If this is in fact Cyanobacteria (red slime algae). There are a few things you can do to try to correct the problem. Two of the biggest contributors to the proliferation of Cyanobacterias are poor husbandry, and inadequate flow. Since you appear to be keeping up on the water changes, and you say your levels are all good, well assume that you have 0 nitrates in the system. Lets take a look at the other areas of reef husbandry that could be a factor.
First and foremost, Phosphate sources must be eliminated. If your phosphate levels are not a problem, then Skip this part. If they are, then you need to identify and cut them off at the source. The most common source of phosphates is the water source, If you use an RO/DI filter for your water, check the output. you may need to replace the cartridges, or the DI Resin. If you Dont have yourown RO/DI filter, I'd recommend you buy one. You can get an inexpensive unit on ebay for around $100.00. Phosphates can also enter the system through many chemical supplementation products. You may want to do a little research on the products you use to supplement your system.
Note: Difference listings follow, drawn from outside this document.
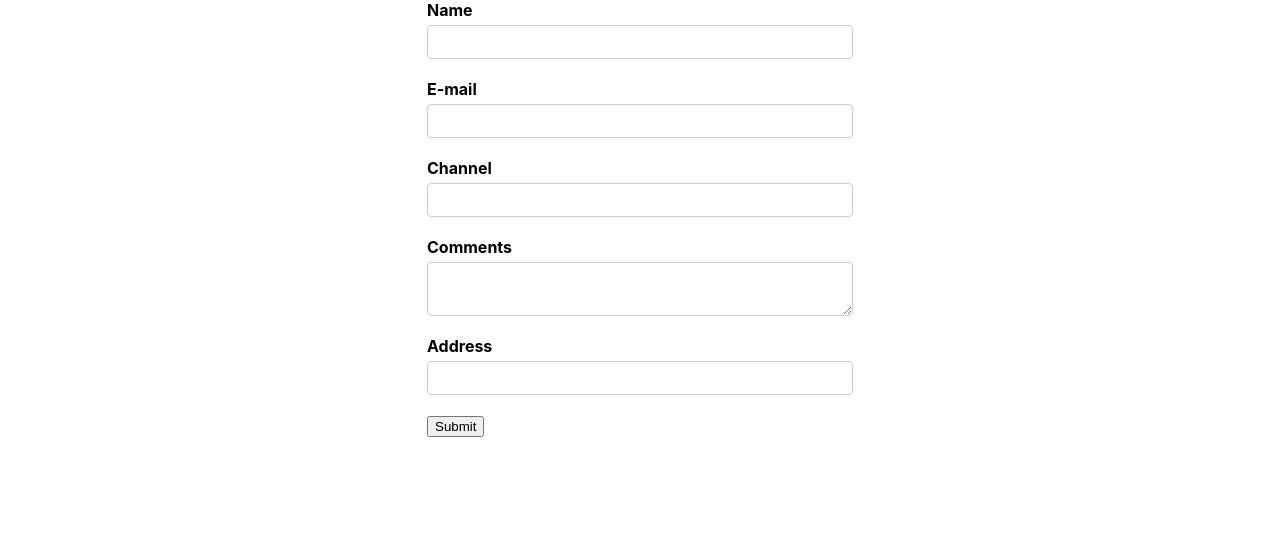
Repository: taivuong95/react-formik
Page: / (app in react-formik-demo/)
These files come from the project's save history. The page is drawn as it stood at one moment and after the next save; the edit follows.
The browser window is 1280 px wide. The pictures show the whole page.
The project was rebuilt for these pictures with package versions that can differ from the ones it lists, and the page was loaded fresh each time. Imported but missing from the stored project, and not drawn on this page: react-formik-demo/src/components/TextError.

Above is the page before, as saved 2021-01-18 07:10:31.

### react-formik-demo/src/App.js
import logo from './logo.svg';
import './App.css';
import YoutubeForm from './components/YoutubeForm';

function App() {
  return (
    <div className="App">
      <YoutubeForm/>
    </div>
  );
}

export default App;

### react-formik-demo/src/App.css

.App{
  display:flex;
  justify-content:center;

}

label{
  font-weight: bold;
  display: flex;
  margin-bottom: 5px;
}
input[type="text"],
input[type="email"],
textarea
{
  display:block;
  width: 400px;
  padding:6px 12px;
  font-size: 14px;
  line-height: 1.42857143;
  color:#555;
  background: #fff;
  background-image: none;
  border: 1px solid #ccc;
  border-radius: 4px;
}

.form-control{
  margin-bottom: 20px;
}
.error{
  color:orangered
}

### react-formik-demo/src/components/YoutubeForm.js
import React from "react";
import { Formik, Form, Field, ErrorMessage } from "formik";
import * as Yup from "yup";
import TextError from "./TextError";

const initialValues = {
  name: "",
  email: "",
  channel: "",
  comments: "",
  address: "",
};

const onSubmit = (values) => {
  console.log("Form data", values);
};

const validationSchema = Yup.object({
  name: Yup.string().required("Required"),
  email: Yup.string().email("Invalid email format").required("Required"),
  channel: Yup.string().required("Required"),
});

function YoutubeForm(props) {
  return (
    <Formik
      initialValues={initialValues}
      validationSchema={validationSchema}
      onSubmit={onSubmit}
    >
      <Form>
        <div className='form-control'>
          <label htmlFor='name'>Name</label>
          <Field type='text' id='name' name='name' />
          <ErrorMessage name='name' component={ TextError}/>
        </div>
        <div className='form-control'>
          <label htmlFor='email'>E-mail</label>
          <Field type='email' id='email' name='email' />
          <ErrorMessage name='email'>
            {
              (errorMsg) => <div className='error'>{errorMsg}</div>
            }
          </ErrorMessage>
        </div>
        <div className='form-control'>
          <label htmlFor='channel'>Channel</label>
          <Field type='text' id='channel' name='channel' />
          <ErrorMessage name='channel' />
        </div>

        <div className='form-control'>
          <label htmlFor='comments'>Comments</label>
          <Field as="textarea"  id='comments' name='comments' />
        </div>

        <div className='form-control'>
        <label htmlFor='address'>Address</label>
          <Field name='address' >
            {(props) => {
              const { field, form, meta } = props;
              console.log('Render props', props);
              return (
                <div>
                  <input type='text' id='address' {...field} />
                  {meta.touched && meta.error ? <div>{meta.error }</div>:null}
                </div>
              )
            }}
          </Field>
        </div>

        <button type='submit'>Submit</button>
      </Form>
    </Formik>
  );
}

export default YoutubeForm;

Loaded but not shown: react-formik-demo/public/index.html (common file); react-formik-demo/src/index.js (common file); react-formik-demo/src/index.css (common file); react-formik-demo/src/reportWebVitals.js (common file)

After the next save:
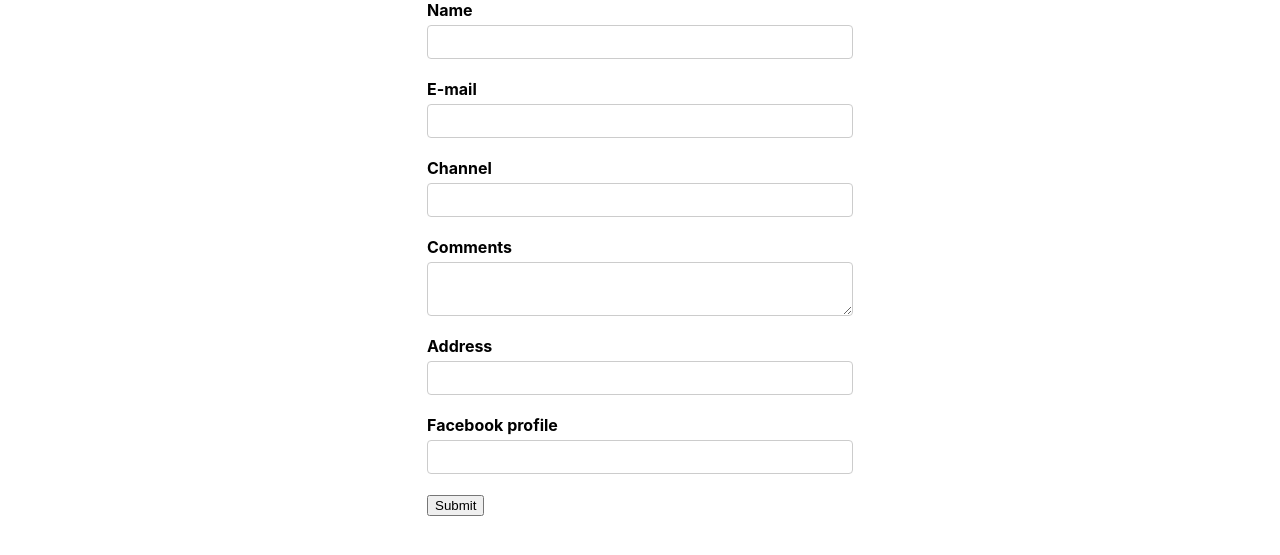
Saved 3 min 53 s later.
--- a/react-formik-demo/src/components/YoutubeForm.js
+++ b/react-formik-demo/src/components/YoutubeForm.js
@@ -9,6 +9,10 @@ const initialValues = {
   channel: "",
   comments: "",
   address: "",
+  social: {
+    facebook: "",
+    twitter: "",
+  }
 };
 
 const onSubmit = (values) => {
@@ -70,6 +74,10 @@ function YoutubeForm(props) {
           </Field>
         </div>
 
+        <div className='form-control'>
+          <label htmlFor='facebook'>Facebook profile</label>
+          <Field type='text' id='facebook' name='social.facebook'/>
+        </div>
         <button type='submit'>Submit</button>
       </Form>
     </Formik>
Calcium and alkalinity levels must be monitored and maintained Not only do these two ions feed the corals, but they also feed coralline algae. If water levels are kept in a state optimal for Coralline growth, then the coralline will out-compete the Cyanobacteria for the nutrients.
Magnesium levels will also need to be kept in check to ensure that the calcium in the system remains in a usable state for the organisms that require it. Depending on your method of Calcium and Alkalinity supplementation, you may already be adding Magnesium.
If you are incorporating Macroalgae growth as a means of nutrient export, make sure that your Macroalgae has sufficient light and look into your Iron levels. You may choose to begin dosing Iron to promote healthy Macro growth. Here's a great article on Iron in the aquarium: http://advancedaquarist.com/issues/aug2002/chem.htm
Now Lets take a look at the flow within the tank. Take a look around and see where detritus is settling in the system. Chances are, it's going to be very near the location where the Cyanobacteria is growing the best. If this is the case, you should take a look at the flow you have in the tank. You may need to increase the flow with additional or more powerful power heads. You may be able to remedy the problem simply by redirecting the flow of your existing power heads. You may even need to look at your rockwork, and possibly do a bit of re-landscaping. You should also take the time every once in a while to blow any settling detritus off of your rockwork with a turkey baster (not used) or spotfeeder.
One more step you can take to help combat is to use your water changes as an opportunity to siphon out this pest bacteria. It is generally very easy to siphon out, and will come out in large mats. If you can arrange to do this just before the lights go out on the tank, you will gain the most benefit as the Cyanobacteria is reported to regress during the hours of darkness, subsequently releasing some of the nutrients back into the water column.
Hope this helps